Article Details
  • Written By: Terry Masters
  • Edited By: Shereen Skola
  • Last Modified Date: 05 December 2019
  • Copyright Protected:
    Conjecture Corporation
  • Print this Article
Free Widgets for your Site/Blog
The term "time immemorial" originally referred to the time before Richard I became King of England in July 1189.  more...

December 7 ,  1941 :  Japanese bombers attack Pearl Harbor.  more...

An interest deduction is an expense that a government tax authority allows a taxpayer to subtract from income before the government assesses an income tax. Not all types of interest payments are deductible. The government decides what type of interest can be deducted based upon public policy, which varies from country to country, worldwide. A country's tax code details whether the government allows any sort of interest deduction and lists the types of interest payments that qualify.

Many countries around the world tax the income made by individuals and businesses. This income tax is ordinarily based on a system of fundamental financial fairness that only assesses a tax on the income that is left over after the taxpayer pays all of his living and certain other expenses. The government decides what types of expenses are important enough to be deducted from income and publishes these decisions in a tax code. Every year, taxpayers declare the total amount of money made, known as gross income, and subtract from that total all of the expenses that the government allows. Taxpayers pay income taxes on net income, or the amount of money made after allowable expenses are deducted.


When a person borrows money, he often must pay interest on the amount. Interest compensates the lender for the use of the money. To the borrower, interest is an amount that must be paid in addition to paying back the principal amount of the loan and represents the cost of borrowing the money. In certain types of transactions, tax authorities can chose to treat interest as the type of expense that should be deducted from gross income.

The types of interest payments that governments choose to allow taxpayers to deduct often align with important public policy issues. In the US, for example, the government allows individual taxpayers to take an interest deduction for interest paid on home mortgages. This supports a public policy to encourage homeownership. Another common type of interest deduction in the US is for interest paid on student loans. This benefit is designed to support a public policy that favors the pursuit of higher education.

Businesses are taxpayers in most countries and can also take an interest deduction, as allowed under the business tax code. Many tax authorities treat interest that a company pays as a regular cost of doing business. This sort of treatment means that a business can deduct most of the interest it pays from its income, while individuals can only deduct certain types of interest. For example, a business that pays interest on a business credit card can deduct it from income as a business expense.
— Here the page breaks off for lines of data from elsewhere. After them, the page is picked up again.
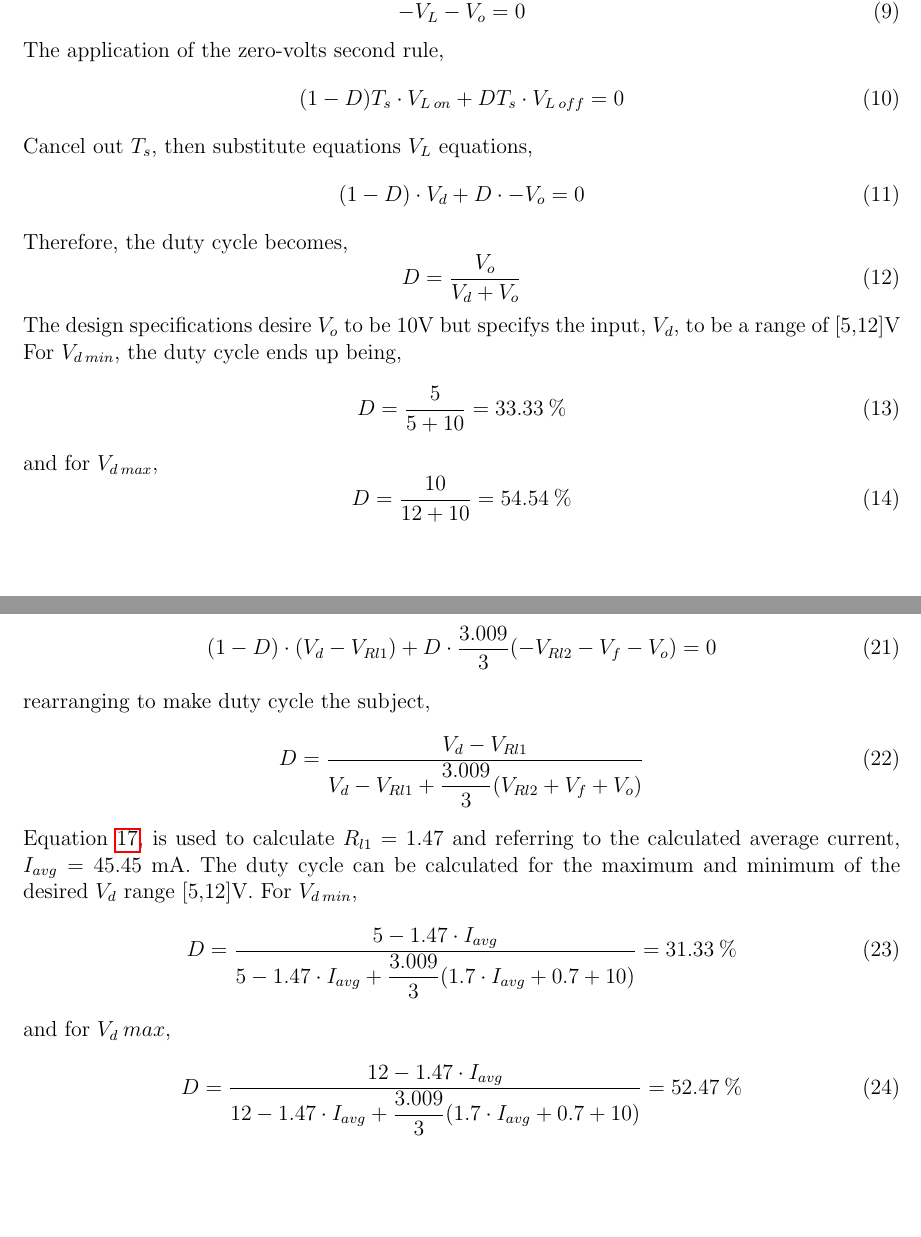
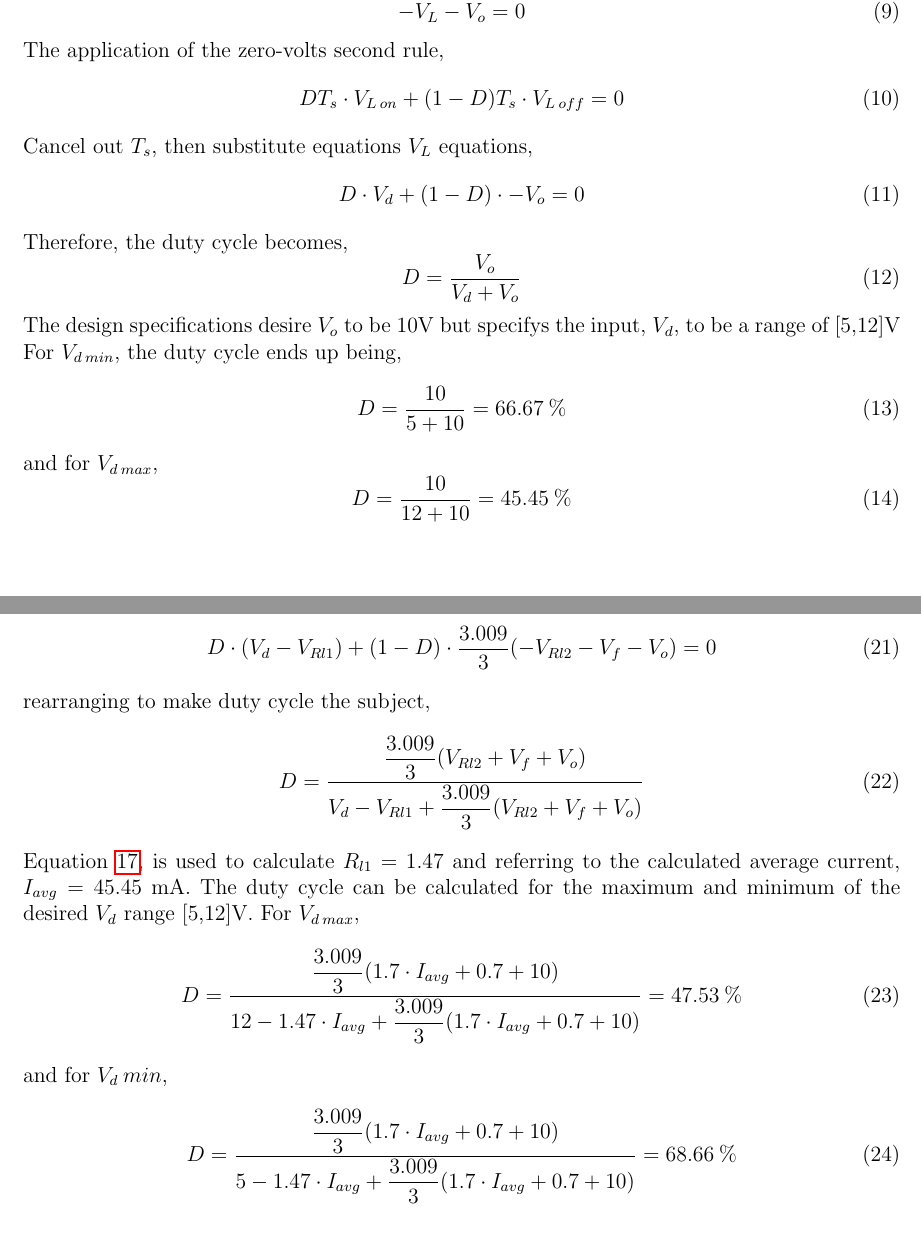
Before and after one commit to LiamPateyDennis/ELEC3251, a LaTeX document (ass1/main.tex): two parts of pages 7 and 15 of 27, joined at a grey line, cut so that both start at the same text. Compiled offline with pdfLaTeX.

Commit message:
Fixed old changes manually

```diff
--- a/ass1/main.tex
+++ b/ass1/main.tex
@@ -205,12 +205,12 @@ The output voltage of the non-ideal converter for the ideal duty cycle is shown
     \end{equation}
     The application of the zero-volts second rule,
     \begin{equation}
-        (1-D)T_s \cdot V_{L \: on} + DT_s \cdot V_{L\:off} = 0
+        DT_s \cdot V_{L \: on} + (1-D)T_s \cdot V_{L\:off} = 0
         \label{equation:zerovoltseconds}
     \end{equation}
     Cancel out $T_s$, then substitute equations $V_L$ equations,
     \begin{equation}
-        (1-D) \cdot V_d+  D\cdot -V_o = 0
+        D \cdot V_d+ (1-D) \cdot -V_o = 0
     \end{equation}
     Therefore, the duty cycle becomes,
     \begin{equation}
@@ -219,11 +219,11 @@ The output voltage of the non-ideal converter for the ideal duty cycle is shown
     The design specifications desire $V_o$ to be 10V but specifys the input, $V_d$, to be a range of [5,12]V
     For $V_{d\:min}$, the duty cycle ends up being,
     \begin{equation}
-        D = \dfrac{5}{5+10} = 33.33\:\%
+        D = \dfrac{10}{5+10} = 66.67\:\%
     \end{equation}
     and for $V_{d\:max}$,
     \begin{equation}
-        D = \dfrac{10}{12+10} = 54.54\:\%
+        D = \dfrac{10}{12+10} = 45.45\:\%
     \end{equation}
 \newpage
 \subsection{Ideal Simulations}
@@ -352,21 +352,21 @@ The output voltage of the non-ideal converter for the ideal duty cycle is shown
     \end{equation}
     Applying the zero volt seconds rule, \ref{equation:zerovoltseconds}, and cancelling out Ts,
     \begin{equation}
-        (1-D) \cdot( V_d - V_{Rl1} ) +  D\cdot \dfrac{3.009}{3}(- V_{Rl2} - V_f - V_o) = 0
+        D \cdot( V_d - V_{Rl1} ) + (1-D) \cdot \dfrac{3.009}{3}(- V_{Rl2} - V_f - V_o) = 0
     \end{equation}
     rearranging to make duty cycle the subject,
     \begin{equation}
-        D  = \frac{V_d - V_{Rl1}}{V_d - V_{Rl1} + \dfrac{3.009}{3}(V_{Rl2} + V_f + V_o)}
+        D  = \frac{\dfrac{3.009}{3}(V_{Rl2} + V_f + V_o)}{V_d - V_{Rl1} + \dfrac{3.009}{3}(V_{Rl2} + V_f + V_o)}
     \end{equation}
     Equation \ref{equation:Rp}, is used to calculate $R_{l1} = 1.47$ and referring to the
     calculated average current, $I_{avg} = 45.45$ mA. The duty cycle can
-    be calculated for the maximum and minimum of the desired $V_d$ range [5,12]V. For $V_{d\:min}$,
+    be calculated for the maximum and minimum of the desired $V_d$ range [5,12]V. For $V_{d\:max}$,
     \begin{equation}
-        D  = \frac{5 - 1.47\cdot I_{avg}}{5 - 1.47\cdot I_{avg} + \dfrac{3.009}{3}(1.7\cdot I_{avg} + 0.7 + 10)} = 31.33\: \%
+        D  = \frac{\dfrac{3.009}{3}(1.7\cdot I_{avg} + 0.7 + 10)}{12 - 1.47\cdot I_{avg} + \dfrac{3.009}{3}(1.7\cdot I_{avg} + 0.7 + 10)} = 47.53\: \%
     \end{equation}
-    and for $V_d\:max$,
+    and for $V_d\:min$,
     \begin{equation}
-        D  = \frac{12 - 1.47\cdot I_{avg}}{12 - 1.47\cdot I_{avg} + \dfrac{3.009}{3}(1.7\cdot I_{avg} + 0.7 + 10)} = 52.47\: \%
+        D  = \frac{\dfrac{3.009}{3}(1.7\cdot I_{avg} + 0.7 + 10)}{5 - 1.47\cdot I_{avg} + \dfrac{3.009}{3}(1.7\cdot I_{avg} + 0.7 + 10)} = 68.66\: \%
     \end{equation}
 
 \newpage
```
Also changed, not shown: ass1/main.pdf, 3 other files.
Conversely, an individual who pays interest on a personal credit card cannot ordinarily deduct it from personal income, because consumer credit is not one of the expenses that tax authorities tend to feel is necessary.


You might also Like


Discuss this Article

Post your comments

Post Anonymously


forgot password?